*WHAT IS EXPECTED*
Each record should be given again exactly, and any picture in it left out.

[Front-end code edit data]
________________________
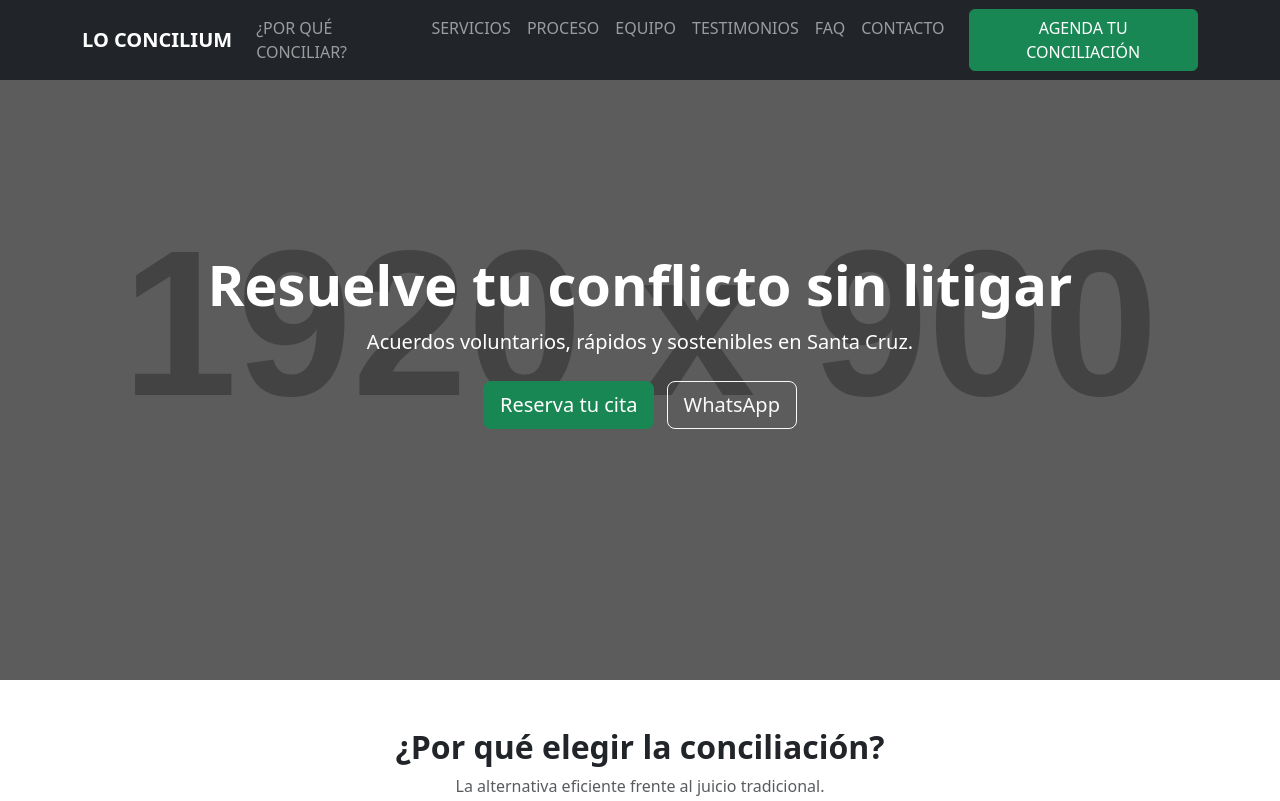
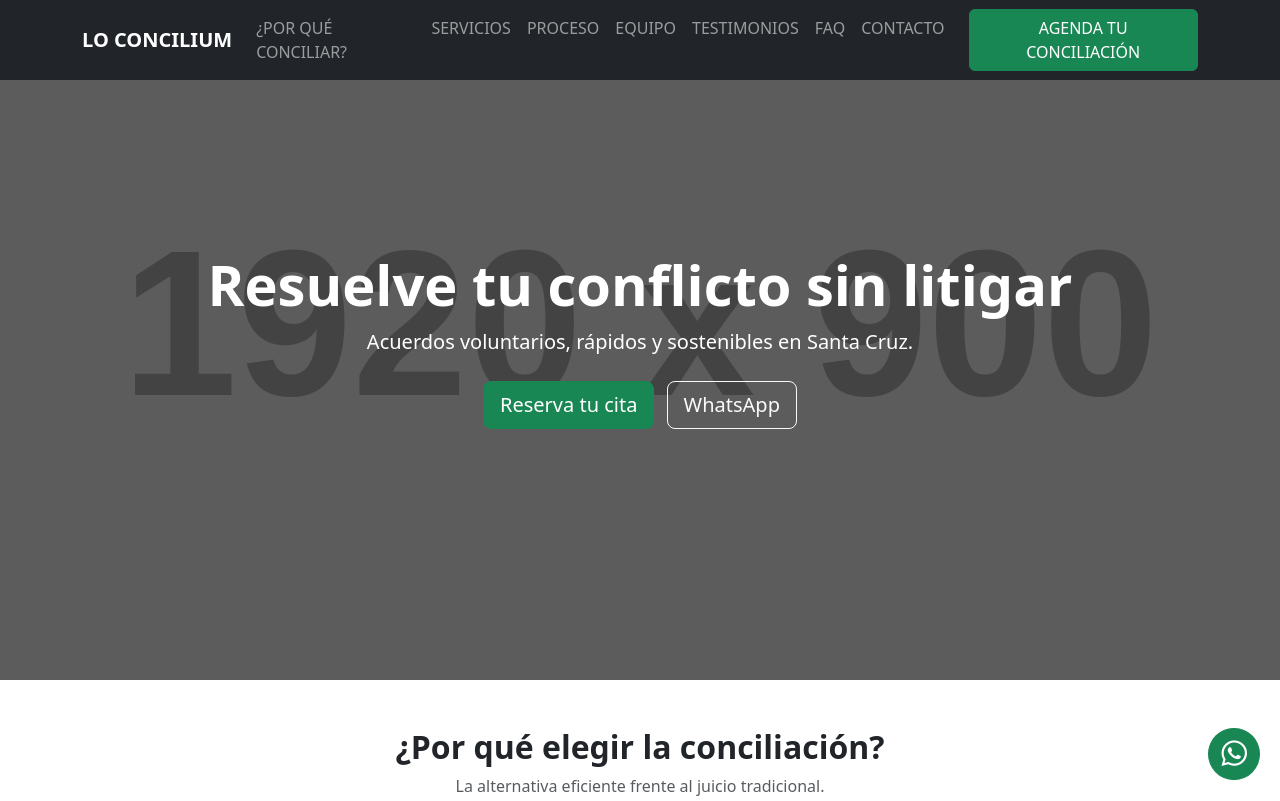
Before and after one commit to Blaydor09/jasociados-web, a plain HTML site: page index.html in a window 1280 px wide. Shown: the top 801 px of the page. Drawn offline with nearby package versions, Linux system fonts and the light colour scheme; placeholder pictures from the web are drawn by us.

Commit message:
Update index.html

```diff
--- a/index.html
+++ b/index.html
@@ -597,7 +597,7 @@
 
   <!-- Botón flotante WhatsApp -->
   <a
-    <!--href="https://wa.me/59170000000"-->
+    href="https://wa.me/59171128247"
     target="_blank"
     class="btn btn-success rounded-circle whatsapp-float"
     aria-label="WhatsApp"
```
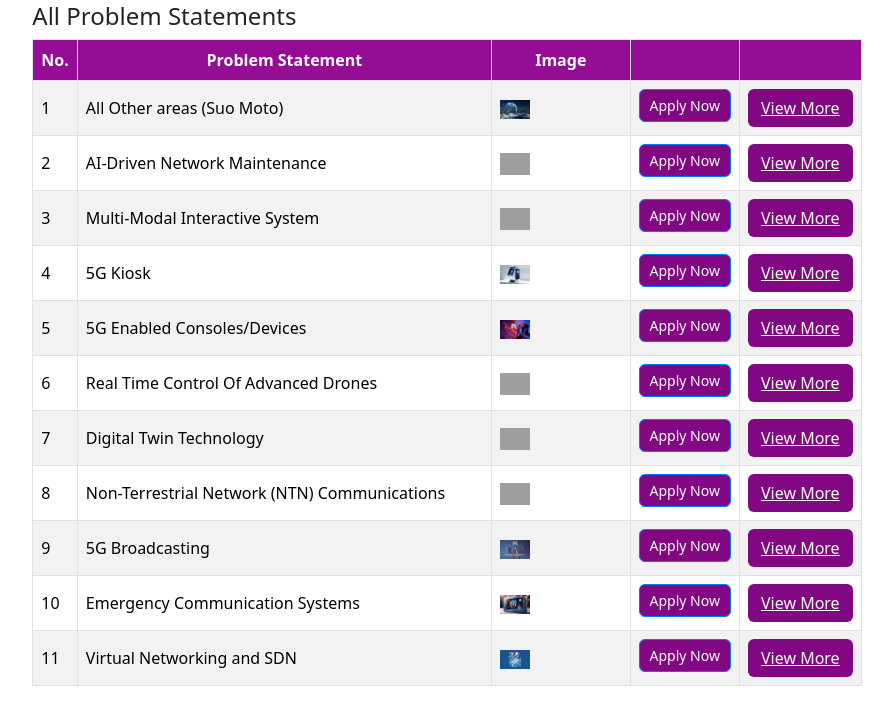
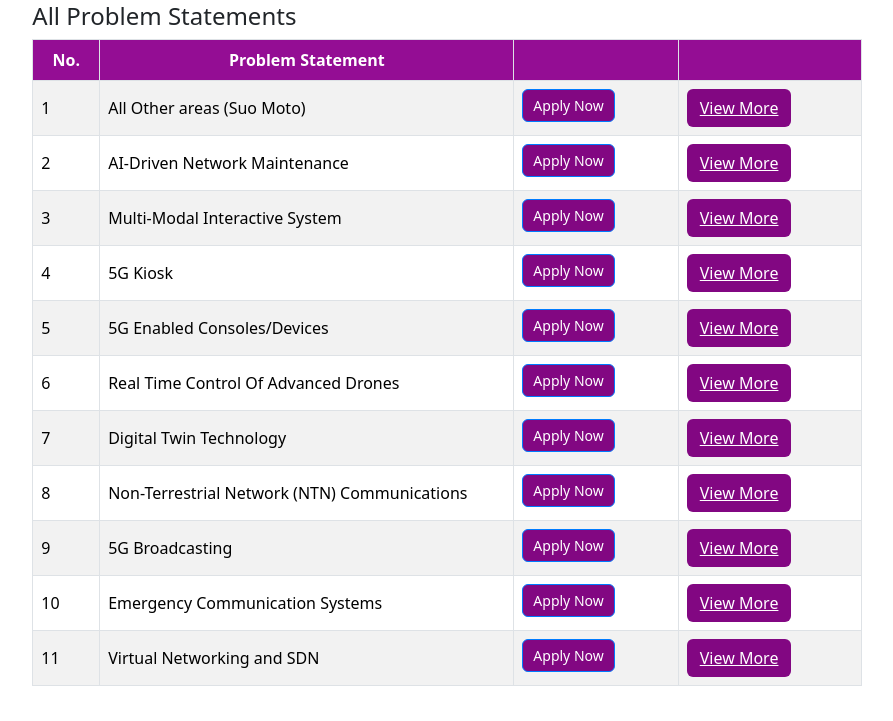
Before and after one commit to stoswebsolutions/5g6ghackathon2024tcoe, a PHP site: page /problemstatements in a window 1280 px wide. Shown: the part 79-800 px from the top of the page, without its empty margins (193-1086 px from the left). Run offline with PHP 8.4, Linux system fonts and the light colour scheme; grey boxes are pictures that could not be loaded.

Commit message:
image removed

```diff
--- a/problemstatements.php
+++ b/problemstatements.php
@@ -67,7 +67,7 @@
                             <tr>
                                 <th>No.</th>
                                 <th class="w-50">Problem&nbsp;Statement</th>
-                                <th>Image</th>
+                                <!-- <th>Image</th> -->
                                 <th></th>
                                 <th></th>
                             </tr>
@@ -76,7 +76,7 @@
                             <tr>
                                 <td>1</td>
                                 <td>All Other areas (Suo Moto)</td>
-                                <td><img src="assets/images/suo_moto.png" class="img-fluid w-25" alt="All Other areas (Suo Moto)" /></td>
+                                <!-- <td><img src="assets/images/suo_moto.png" class="img-fluid w-25" alt="All Other areas (Suo Moto)" /></td> -->
                                 <th> <button class="btn btn-primary" data-bs-toggle="modal"
                                         data-bs-target="#applyModal">
                                         Apply&nbsp;Now
@@ -87,7 +87,7 @@
                             <tr>
                                 <td>2</td>
                                 <td>AI-Driven Network Maintenance</td>
-                                <td><img src="assets/images/ai_driven.png" class="img-fluid w-25" alt="AI-Driven Network Maintenance" /></td>
+                                <!-- <td><img src="assets/images/ai_driven.png" class="img-fluid w-25" alt="AI-Driven Network Maintenance" /></td> -->
                                 <th> <button class="btn btn-primary" data-bs-toggle="modal"
                                         data-bs-target="#applyModal">
                                         Apply&nbsp;Now
@@ -98,7 +98,7 @@
                             <tr>
                                 <td>3</td>
                                 <td>Multi-Modal Interactive System</td>
-                                <td><img src="assets/images/multi_model.png" class="img-fluid w-25" alt="Multi-Modal Interactive System" /></td>
+                                <!-- <td><img src="assets/images/multi_model.png" class="img-fluid w-25" alt="Multi-Modal Interactive System" /></td> -->
                                 <th> <button class="btn btn-primary" data-bs-toggle="modal"
                                         data-bs-target="#applyModal">
                                         Apply&nbsp;Now
@@ -109,7 +109,7 @@
                             <tr>
                                 <td>4</td>
                                 <td>5G Kiosk</td>
-                                <td><img src="assets/images/5g_kiosk.jpg" class="img-fluid w-25" alt="5G Kiosk" /></td>
+                                <!-- <td><img src="assets/images/5g_kiosk.jpg" class="img-fluid w-25" alt="5G Kiosk" /></td> -->
                                 <th> <button class="btn btn-primary" data-bs-toggle="modal"
                                         data-bs-target="#applyModal">
                                         Apply&nbsp;Now
@@ -120,7 +120,7 @@
                             <tr>
                                 <td>5</td>
                                 <td>5G Enabled Consoles/Devices</td>
-                                <td><img src="assets/images/5g_enabled.png" class="img-fluid w-25" alt="5G Enabled Consoles/Devices" /></td>
+                                <!-- <td><img src="assets/images/5g_enabled.png" class="img-fluid w-25" alt="5G Enabled Consoles/Devices" /></td> -->
                                 <th> <button class="btn btn-primary" data-bs-toggle="modal"
                                         data-bs-target="#applyModal">
                                         Apply&nbsp;Now
@@ -131,7 +131,7 @@
                             <tr>
                                 <td>6</td>
                                 <td>Real Time Control Of Advanced Drones</td>
-                                <td><img src="assets/images/realtime_control.png" class="img-fluid w-25" alt="Real Time Control Of Advanced Drones" /></td>
+                                <!-- <td><img src="assets/images/realtime_control.png" class="img-fluid w-25" alt="Real Time Control Of Advanced Drones" /></td> -->
                                 <th> <button class="btn btn-primary" data-bs-toggle="modal"
                                         data-bs-target="#applyModal">
                                         Apply&nbsp;Now
@@ -142,7 +142,7 @@
                             <tr>
                                 <td>7</td>
                                 <td>Digital Twin Technology</td>
-                                <td><img src="assets/images/digital_twin.png" class="img-fluid w-25" alt="Digital Twin Technology" /></td>
+                                <!-- <td><img src="assets/images/digital_twin.png" class="img-fluid w-25" alt="Digital Twin Technology" /></td> -->
                                 <th> <button class="btn btn-primary" data-bs-toggle="modal"
                                         data-bs-target="#applyModal">
                                         Apply&nbsp;Now
@@ -153,7 +153,7 @@
                             <tr>
                                 <td>8</td>
                                 <td>Non-Terrestrial Network (NTN) Communications</td>
-                                <td><img src="assets/images/ntn.png" class="img-fluid w-25" alt="Non-Terrestrial Network (NTN) Communications" /></td>
+                                <!-- <td><img src="assets/images/ntn.png" class="img-fluid w-25" alt="Non-Terrestrial Network (NTN) Communications" /></td> -->
                                 <th> <button class="btn btn-primary" data-bs-toggle="modal"
                                         data-bs-target="#applyModal">
                                         Apply&nbsp;Now
@@ -164,7 +164,7 @@
                             <tr>
                                 <td>9</td>
                                 <td>5G Broadcasting</td>
-                                <td><img src="assets/images/5g_broadcast.png" class="img-fluid w-25" alt="5G Broadcasting" /></td>
+                                <!-- <td><img src="assets/images/5g_broadcast.png" class="img-fluid w-25" alt="5G Broadcasting" /></td> -->
                                 <th> <button class="btn btn-primary" data-bs-toggle="modal"
                                         data-bs-target="#applyModal">
                                         Apply&nbsp;Now
@@ -175,7 +175,7 @@
                             <tr>
                                 <td>10</td>
                                 <td>Emergency Communication Systems</td>
-                                <td><img src="assets/problem_statements/5g broadcast 10.jpeg" class="img-fluid w-25" alt="Emergency Communication Systems" /></td>
+                                <!-- <td><img src="assets/problem_statements/5g broadcast 10.jpeg" class="img-fluid w-25" alt="Emergency Communication Systems" /></td> -->
                                 <th> <button class="btn btn-primary" data-bs-toggle="modal"
                                         data-bs-target="#applyModal">
                                         Apply&nbsp;Now
@@ -186,7 +186,7 @@
                             <tr>
                                 <td>11</td>
                                 <td>Virtual Networking and SDN</td>
-                                <td><img src="assets/problem_statements/5g oran.png" class="img-fluid w-25" alt="Virtual Networking and SDN" /></td>
+                                <!-- <td><img src="assets/problem_statements/5g oran.png" class="img-fluid w-25" alt="Virtual Networking and SDN" /></td> -->
                                 <th> <button class="btn btn-primary" data-bs-toggle="modal"
                                         data-bs-target="#applyModal">
                                         Apply&nbsp;Now
```
Also changed, not shown: problem-statements.php (+12 -12 lines).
________________________
*RESPONSE BELOW*
Before and after one commit to Blaydor09/jasociados-web, a plain HTML site: page index.html in a window 1280 px wide. Shown: the top 801 px of the page. Drawn offline with nearby package versions, Linux system fonts and the light colour scheme; placeholder pictures from the web are drawn by us.

Commit message:
Update index.html

```diff
--- a/index.html
+++ b/index.html
@@ -597,7 +597,7 @@
 
   <!-- Botón flotante WhatsApp -->
   <a
-    <!--href="https://wa.me/59170000000"-->
+    href="https://wa.me/59171128247"
     target="_blank"
     class="btn btn-success rounded-circle whatsapp-float"
     aria-label="WhatsApp"
```
Before and after one commit to stoswebsolutions/5g6ghackathon2024tcoe, a PHP site: page /problemstatements in a window 1280 px wide. Shown: the part 79-800 px from the top of the page, without its empty margins (193-1086 px from the left). Run offline with PHP 8.4, Linux system fonts and the light colour scheme; grey boxes are pictures that could not be loaded.

Commit message:
image removed

```diff
--- a/problemstatements.php
+++ b/problemstatements.php
@@ -67,7 +67,7 @@
                             <tr>
                                 <th>No.</th>
                                 <th class="w-50">Problem&nbsp;Statement</th>
-                                <th>Image</th>
+                                <!-- <th>Image</th> -->
                                 <th></th>
                                 <th></th>
                             </tr>
@@ -76,7 +76,7 @@
                             <tr>
                                 <td>1</td>
                                 <td>All Other areas (Suo Moto)</td>
-                                <td><img src="assets/images/suo_moto.png" class="img-fluid w-25" alt="All Other areas (Suo Moto)" /></td>
+                                <!-- <td><img src="assets/images/suo_moto.png" class="img-fluid w-25" alt="All Other areas (Suo Moto)" /></td> -->
                                 <th> <button class="btn btn-primary" data-bs-toggle="modal"
                                         data-bs-target="#applyModal">
                                         Apply&nbsp;Now
@@ -87,7 +87,7 @@
                             <tr>
                                 <td>2</td>
                                 <td>AI-Driven Network Maintenance</td>
-                                <td><img src="assets/images/ai_driven.png" class="img-fluid w-25" alt="AI-Driven Network Maintenance" /></td>
+                                <!-- <td><img src="assets/images/ai_driven.png" class="img-fluid w-25" alt="AI-Driven Network Maintenance" /></td> -->
                                 <th> <button class="btn btn-primary" data-bs-toggle="modal"
                                         data-bs-target="#applyModal">
                                         Apply&nbsp;Now
@@ -98,7 +98,7 @@
                             <tr>
                                 <td>3</td>
                                 <td>Multi-Modal Interactive System</td>
-                                <td><img src="assets/images/multi_model.png" class="img-fluid w-25" alt="Multi-Modal Interactive System" /></td>
+                                <!-- <td><img src="assets/images/multi_model.png" class="img-fluid w-25" alt="Multi-Modal Interactive System" /></td> -->
                                 <th> <button class="btn btn-primary" data-bs-toggle="modal"
                                         data-bs-target="#applyModal">
                                         Apply&nbsp;Now
@@ -109,7 +109,7 @@
                             <tr>
                                 <td>4</td>
                                 <td>5G Kiosk</td>
-                                <td><img src="assets/images/5g_kiosk.jpg" class="img-fluid w-25" alt="5G Kiosk" /></td>
+                                <!-- <td><img src="assets/images/5g_kiosk.jpg" class="img-fluid w-25" alt="5G Kiosk" /></td> -->
                                 <th> <button class="btn btn-primary" data-bs-toggle="modal"
                                         data-bs-target="#applyModal">
                                         Apply&nbsp;Now
@@ -120,7 +120,7 @@
                             <tr>
                                 <td>5</td>
                                 <td>5G Enabled Consoles/Devices</td>
-                                <td><img src="assets/images/5g_enabled.png" class="img-fluid w-25" alt="5G Enabled Consoles/Devices" /></td>
+                                <!-- <td><img src="assets/images/5g_enabled.png" class="img-fluid w-25" alt="5G Enabled Consoles/Devices" /></td> -->
                                 <th> <button class="btn btn-primary" data-bs-toggle="modal"
                                         data-bs-target="#applyModal">
                                         Apply&nbsp;Now
@@ -131,7 +131,7 @@
                             <tr>
                                 <td>6</td>
                                 <td>Real Time Control Of Advanced Drones</td>
-                                <td><img src="assets/images/realtime_control.png" class="img-fluid w-25" alt="Real Time Control Of Advanced Drones" /></td>
+                                <!-- <td><img src="assets/images/realtime_control.png" class="img-fluid w-25" alt="Real Time Control Of Advanced Drones" /></td> -->
                                 <th> <button class="btn btn-primary" data-bs-toggle="modal"
                                         data-bs-target="#applyModal">
                                         Apply&nbsp;Now
@@ -142,7 +142,7 @@
                             <tr>
                                 <td>7</td>
                                 <td>Digital Twin Technology</td>
-                                <td><img src="assets/images/digital_twin.png" class="img-fluid w-25" alt="Digital Twin Technology" /></td>
+                                <!-- <td><img src="assets/images/digital_twin.png" class="img-fluid w-25" alt="Digital Twin Technology" /></td> -->
                                 <th> <button class="btn btn-primary" data-bs-toggle="modal"
                                         data-bs-target="#applyModal">
                                         Apply&nbsp;Now
@@ -153,7 +153,7 @@
                             <tr>
                                 <td>8</td>
                                 <td>Non-Terrestrial Network (NTN) Communications</td>
-                                <td><img src="assets/images/ntn.png" class="img-fluid w-25" alt="Non-Terrestrial Network (NTN) Communications" /></td>
+                                <!-- <td><img src="assets/images/ntn.png" class="img-fluid w-25" alt="Non-Terrestrial Network (NTN) Communications" /></td> -->
                                 <th> <button class="btn btn-primary" data-bs-toggle="modal"
                                         data-bs-target="#applyModal">
                                         Apply&nbsp;Now
@@ -164,7 +164,7 @@
                             <tr>
                                 <td>9</td>
                                 <td>5G Broadcasting</td>
-                                <td><img src="assets/images/5g_broadcast.png" class="img-fluid w-25" alt="5G Broadcasting" /></td>
+                                <!-- <td><img src="assets/images/5g_broadcast.png" class="img-fluid w-25" alt="5G Broadcasting" /></td> -->
                                 <th> <button class="btn btn-primary" data-bs-toggle="modal"
                                         data-bs-target="#applyModal">
                                         Apply&nbsp;Now
@@ -175,7 +175,7 @@
                             <tr>
                                 <td>10</td>
                                 <td>Emergency Communication Systems</td>
-                                <td><img src="assets/problem_statements/5g broadcast 10.jpeg" class="img-fluid w-25" alt="Emergency Communication Systems" /></td>
+                                <!-- <td><img src="assets/problem_statements/5g broadcast 10.jpeg" class="img-fluid w-25" alt="Emergency Communication Systems" /></td> -->
                                 <th> <button class="btn btn-primary" data-bs-toggle="modal"
                                         data-bs-target="#applyModal">
                                         Apply&nbsp;Now
@@ -186,7 +186,7 @@
                             <tr>
                                 <td>11</td>
                                 <td>Virtual Networking and SDN</td>
-                                <td><img src="assets/problem_statements/5g oran.png" class="img-fluid w-25" alt="Virtual Networking and SDN" /></td>
+                                <!-- <td><img src="assets/problem_statements/5g oran.png" class="img-fluid w-25" alt="Virtual Networking and SDN" /></td> -->
                                 <th> <button class="btn btn-primary" data-bs-toggle="modal"
                                         data-bs-target="#applyModal">
                                         Apply&nbsp;Now
```
Also changed, not shown: problem-statements.php (+12 -12 lines).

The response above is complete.